As an intern, Kiana assists in maintaining, restoring and educating people about the importance of the ancient Hawaiian Loko Ea Fishpond. This rich cultural and natural resource provides knowledge of land stewardship and traditional Hawaiian practices to community members, while also increasing local food options. “Thankfully, there are organizations providing resources for the local community, and Loko Ea supplies another avenue for those who crave fish,” says Kiana.

The Aloha+ Challenge aims to double local food production by 2030. Achieving this goal will support benefits beyond food security, including: food and agriculture-related jobs and business, lowered costs and prices of local food, increased environmental conservation, and restoration of traditional Hawai‘i land and seascapes.

Virtual Volunteer Week Hawaiʻi starts April 19th to April 25th, with the Aloha+ Challenge as a thematic focus for volunteer action. Through the Aloha+ Challenge, volunteers’ individual action will collectively help Hawaiʻi to increase sustainability across sectors.
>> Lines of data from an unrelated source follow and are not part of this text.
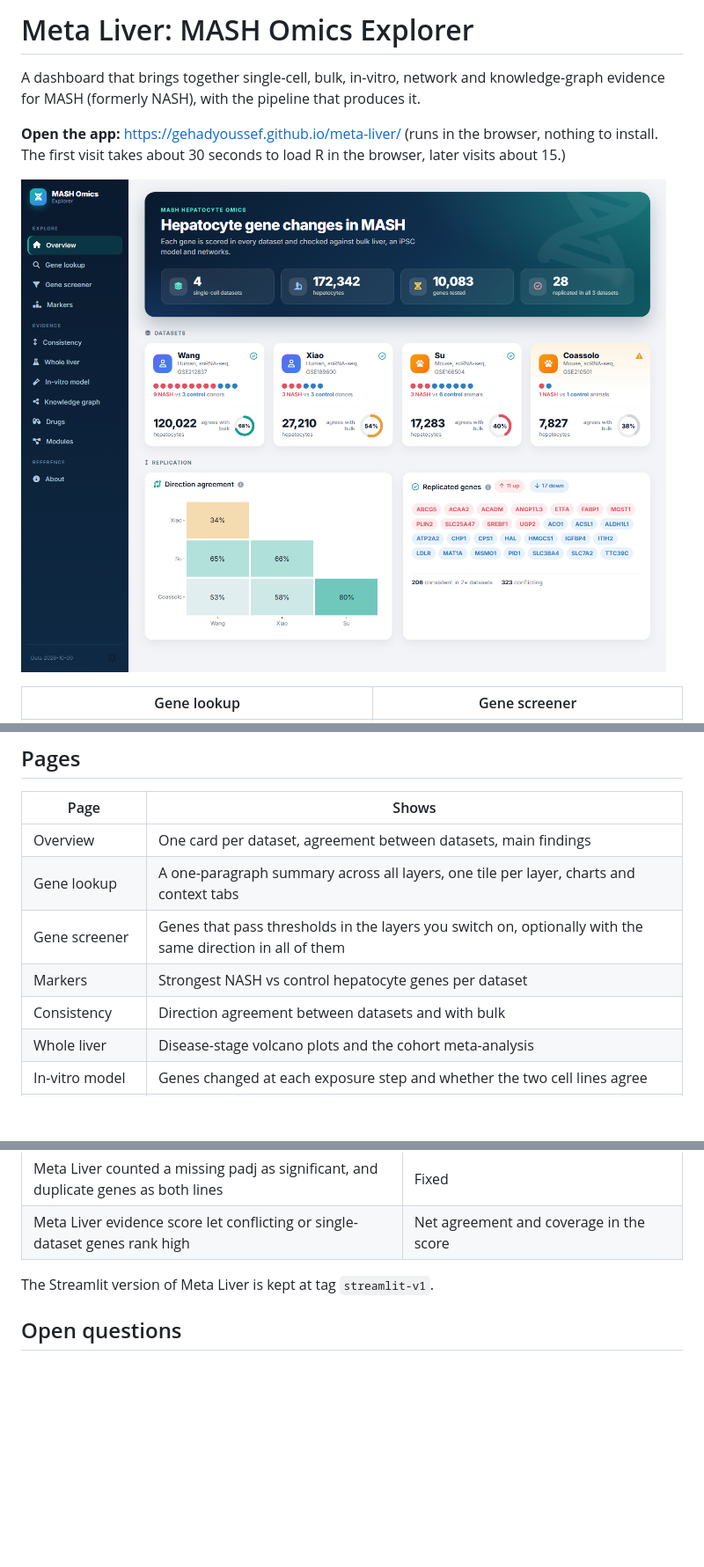
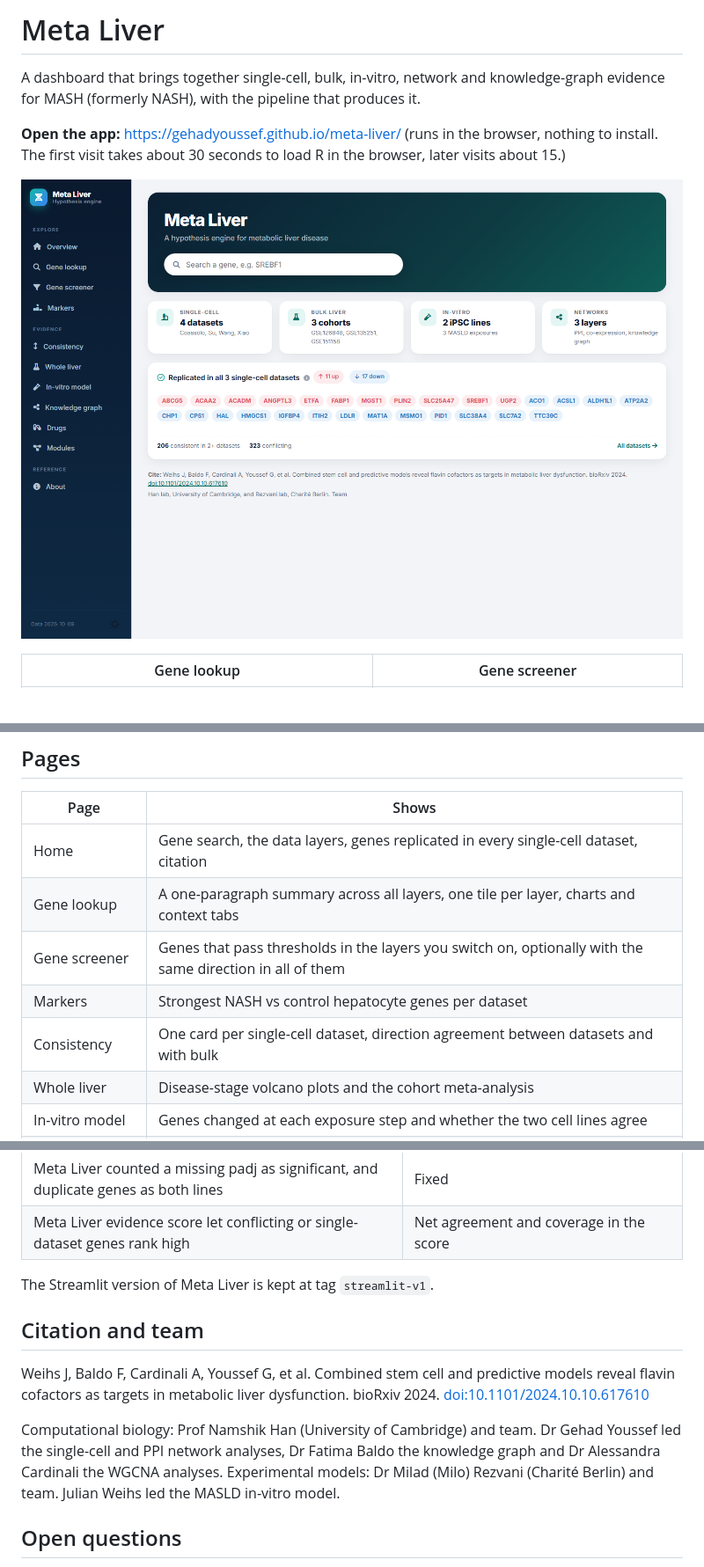
Before and after one commit to GehadYoussef/meta-liver, a Markdown page: README.md, 3 parts joined by grey strips. Shown at 88% size. GitHub-like rendering; pictures changed too: docs/screenshots/overview.png; blank space fills up the shorter version.

```diff
--- a/README.md
+++ b/README.md
@@ -1,4 +1,4 @@
-# Meta Liver: MASH Omics Explorer
+# Meta Liver
 
 A dashboard that brings together single-cell, bulk, in-vitro, network and knowledge-graph
 evidence for MASH (formerly NASH), with the pipeline that produces it.
@@ -30,11 +30,11 @@ install. The first visit takes about 30 seconds to load R in the browser, later
 
 | Page | Shows |
 |---|---|
-| Overview | One card per dataset, agreement between datasets, main findings |
+| Home | Gene search, the data layers, genes replicated in every single-cell dataset, citation |
 | Gene lookup | A one-paragraph summary across all layers, one tile per layer, charts and context tabs |
 | Gene screener | Genes that pass thresholds in the layers you switch on, optionally with the same direction in all of them |
 | Markers | Strongest NASH vs control hepatocyte genes per dataset |
-| Consistency | Direction agreement between datasets and with bulk |
+| Consistency | One card per single-cell dataset, direction agreement between datasets and with bulk |
 | Whole liver | Disease-stage volcano plots and the cohort meta-analysis |
 | In-vitro model | Genes changed at each exposure step and whether the two cell lines agree |
 | Knowledge graph | The 60 clusters of the MASH knowledge graph, each cluster's diseases, genes and drugs, and the most central nodes |
@@ -142,6 +142,17 @@ Full tables are in `data/single_cell/consistency/`.
 
 The Streamlit version of Meta Liver is kept at tag `streamlit-v1`.
 
+## Citation and team
+
+Weihs J, Baldo F, Cardinali A, Youssef G, et al. Combined stem cell and predictive models reveal
+flavin cofactors as targets in metabolic liver dysfunction. bioRxiv 2024.
+[doi:10.1101/2024.10.10.617610](https://doi.org/10.1101/2024.10.10.617610)
+
+Computational biology: Prof Namshik Han (University of Cambridge) and team. Dr Gehad Youssef led
+the single-cell and PPI network analyses, Dr Fatima Baldo the knowledge graph and Dr Alessandra
+Cardinali the WGCNA analyses. Experimental models: Dr Milad (Milo) Rezvani (Charité Berlin) and
+team. Julian Weihs led the MASLD in-vitro model.
+
 ## Open questions
 
 - Su chow ages are not on GEO. Set `control_age_pattern` in the config if known.
```
Also changed, not shown: 7 other files.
When asked about her contributions to the local community and the importance for others to volunteer, Kiana suggests:

I’m just doing my part to push Hawai‘i in a more sustainable direction. It doesn’t have to specifically be food sustainability for you! Whether it may be through beach clean-ups, invasive species removal in the Koʻolaus, or legislative action, we can all work towards the betterment of Hawaiʻi nei.”

With Hawaiʻi alongside the rest of the world in facing unprecedented challenges from COVID-19, coming together to protect and care for our communities is critical to grow stronger and remain resilient against disruptions both now and in the future.

Visualizing a post-COVID-19 Hawaiʻi, Kiana leaves us with this final thought:

I want Hawaiʻi to emerge from this crisis with a new perspective. Re-evaluate what the ‘spirit of aloha’ means. After the quarantine, we’ll go back to hugs and such, but how can we extend our definition of the ‘spirit of aloha?”

To learn more about Virtual Volunteer Week Hawai’i and get involved, visit